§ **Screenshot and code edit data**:
________

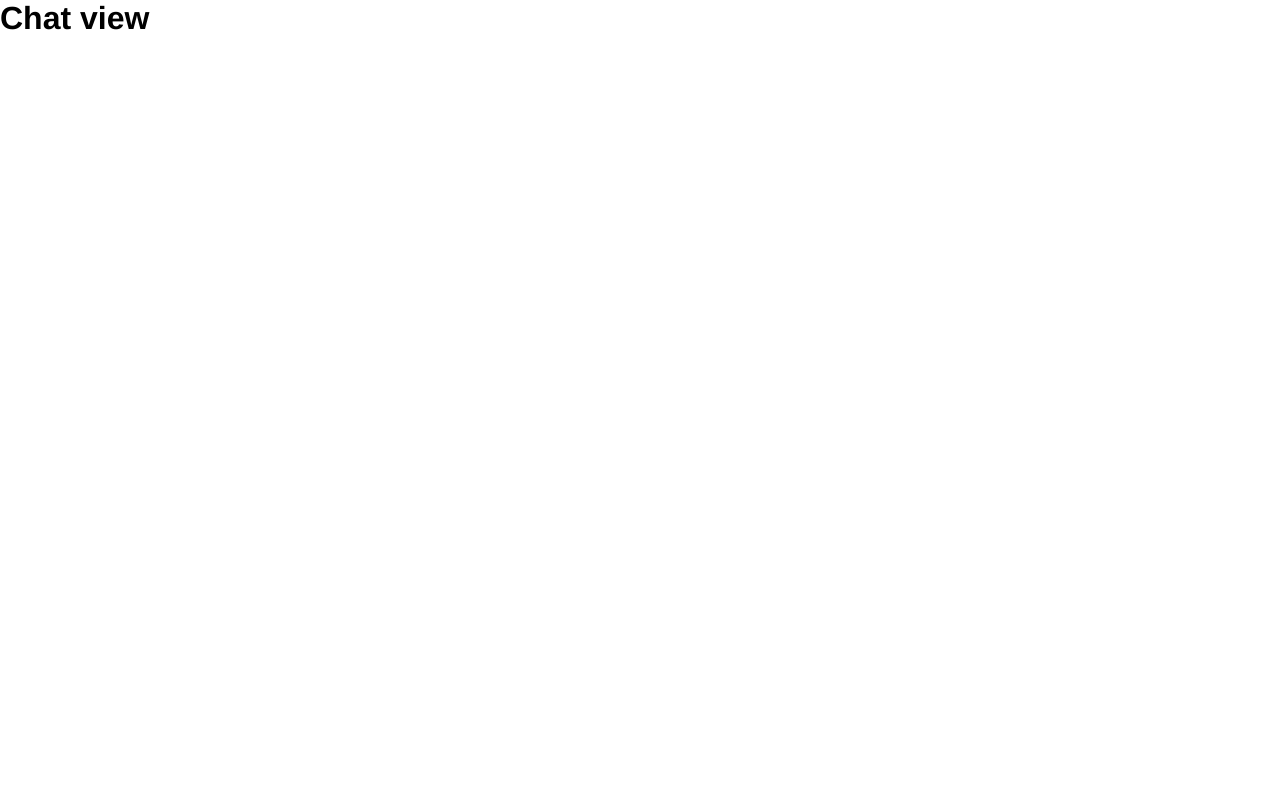
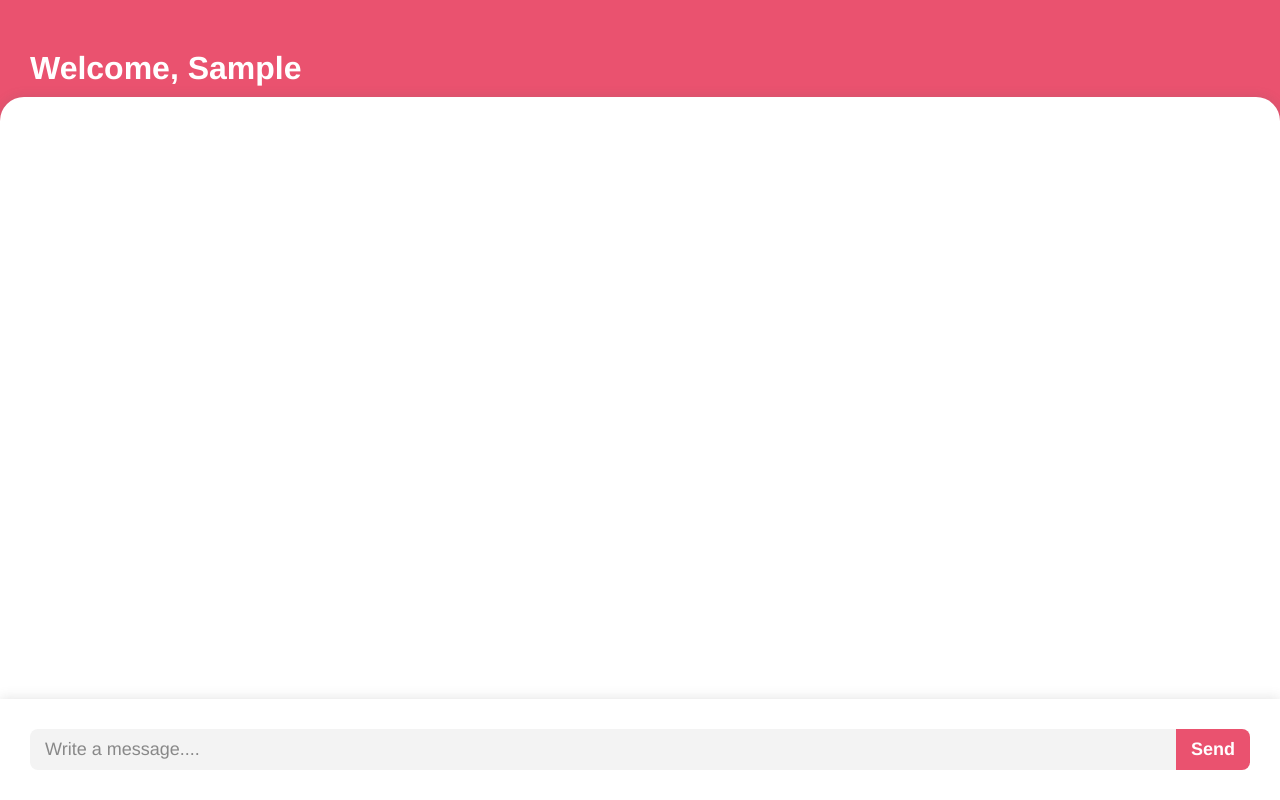
Before and after one commit to delaquash/vue-chat-app, a Vue app: page / in a window 1280 px wide. Both pictures are taken after typing "Sample" into the empty fields and a click on the input "Login". Built offline with nearby package versions, Linux system fonts and the light colour scheme.

Commit message:
added logout button

```diff
--- a/public/index.html
+++ b/public/index.html
@@ -5,7 +5,7 @@
     <meta http-equiv="X-UA-Compatible" content="IE=edge">
     <meta name="viewport" content="width=device-width,initial-scale=1.0">
     <link rel="icon" href="<%= BASE_URL %>favicon.ico">
-    <title><%= htmlWebpackPlugin.options.title %></title>
+    <title>Vue Chat App</title>
   </head>
   <body>
     <noscript>
--- a/src/App.vue
+++ b/src/App.vue
@@ -2,19 +2,35 @@
   <div class="view login" v-if="state.username === ''|| state.username === null">
       <form class="login-form" @submit.prevent="Login">
         <div class="form-inner">
-           <h1>Login to firechat</h1>
+           <h1>Login to Vuechat</h1>
         <label for="username">Username</label>
         <input
           type="text"
           v-model="inputUsername"
-          placeholder="Please enter your username..." />
-        <input type="submit" value="Login" />
+          placeholder="Please enter your username..."
+        />
+        <input
+          type="submit"
+          value="Login"
+        />
         </div>
       </form>
   </div>
 
-  <div class="view-chat" v-else>
-    <h1>Chat view</h1>
+  <div class="view chat" v-else>
+    <header>
+      <button class="logout"></button>
+      <h1>Welcome, {{ state.username }}</h1>
+    </header>
+    <section class="chat-box">
+      <!-- Message -->
+    </section>
+    <footer>
+      <form @submit.prevent="">
+          <input type="text"  placeholder="Write a message....">
+          <input type="submit" value="Send">
+      </form>
+    </footer>
   </div>
 </template>
 
```
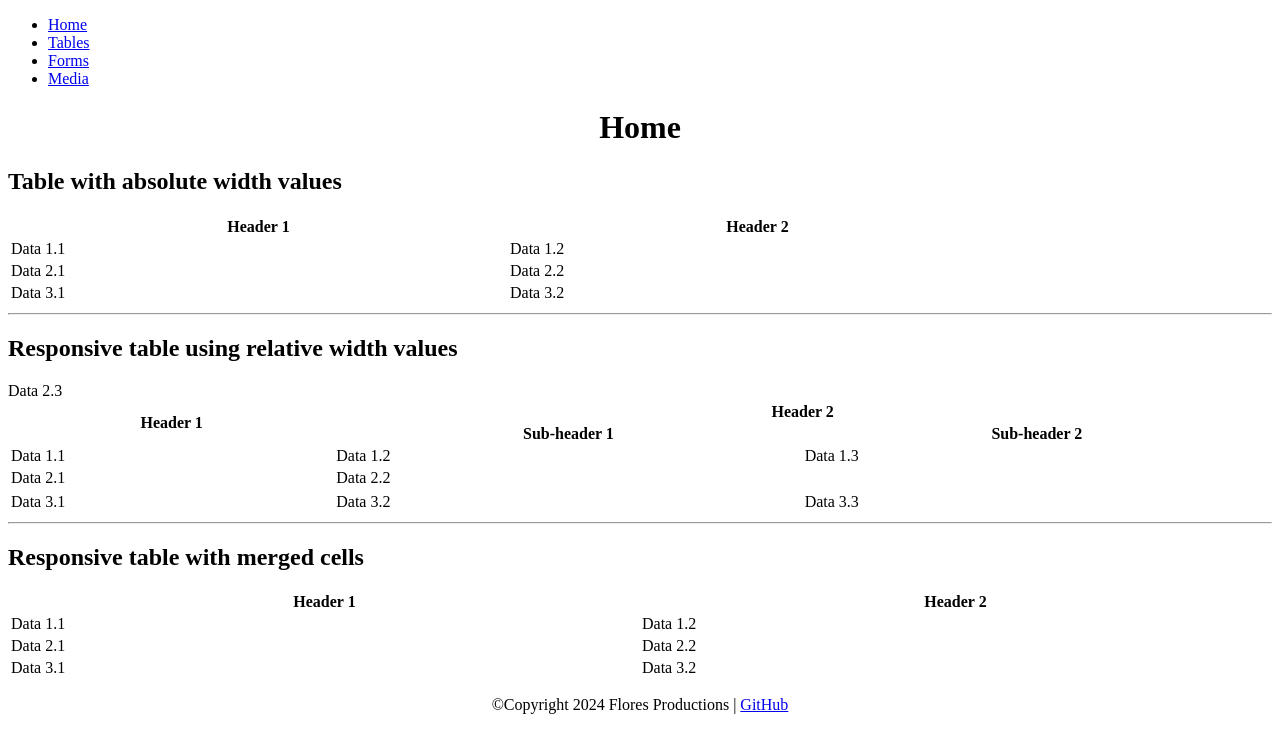
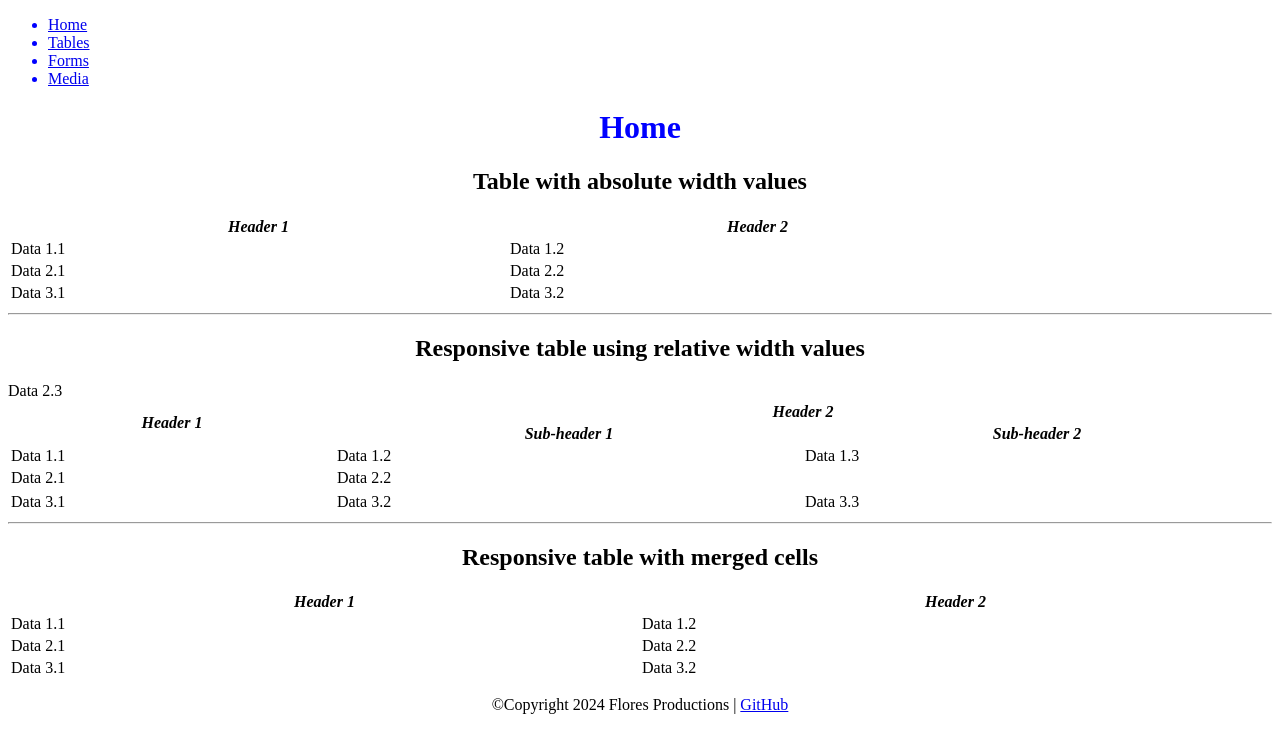
Before and after one commit to flores-97/COMP001A.LectureActivity4, a plain HTML site: page index.html in a window 1280 px wide. Drawn offline with Linux system fonts and the light colour scheme.

Commit message:
messing with css

```diff
--- a/style.css
+++ b/style.css
@@ -2,8 +2,18 @@ h1{
     text-align: center;
 }
 h2{
-    text-align: left;
+    text-align: center;
 }
 p {
     text-align: center;
 }
+
+header{
+    color: blue;
+}
+
+th{
+   font-style: italic;
+}
+/*aligned text to change the view*\
+/*trying out different options on css*\
```
Also changed, not shown: forms.html (+17 -12 lines), index.html (+1 -0 lines), media.html (+2 -1 lines), tables.html (+3 -1 lines).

________

§ **Directions for this task**: Go through the records above, find each line with the string "class", and copy it.

§ **Expected output**:
   <div class="view login" v-if="state.username === ''|| state.username === null">
       <form class="login-form" @submit.prevent="Login">
         <div class="form-inner">
-  <div class="view-chat" v-else>
+  <div class="view chat" v-else>
+      <button class="logout"></button>
+    <section class="chat-box">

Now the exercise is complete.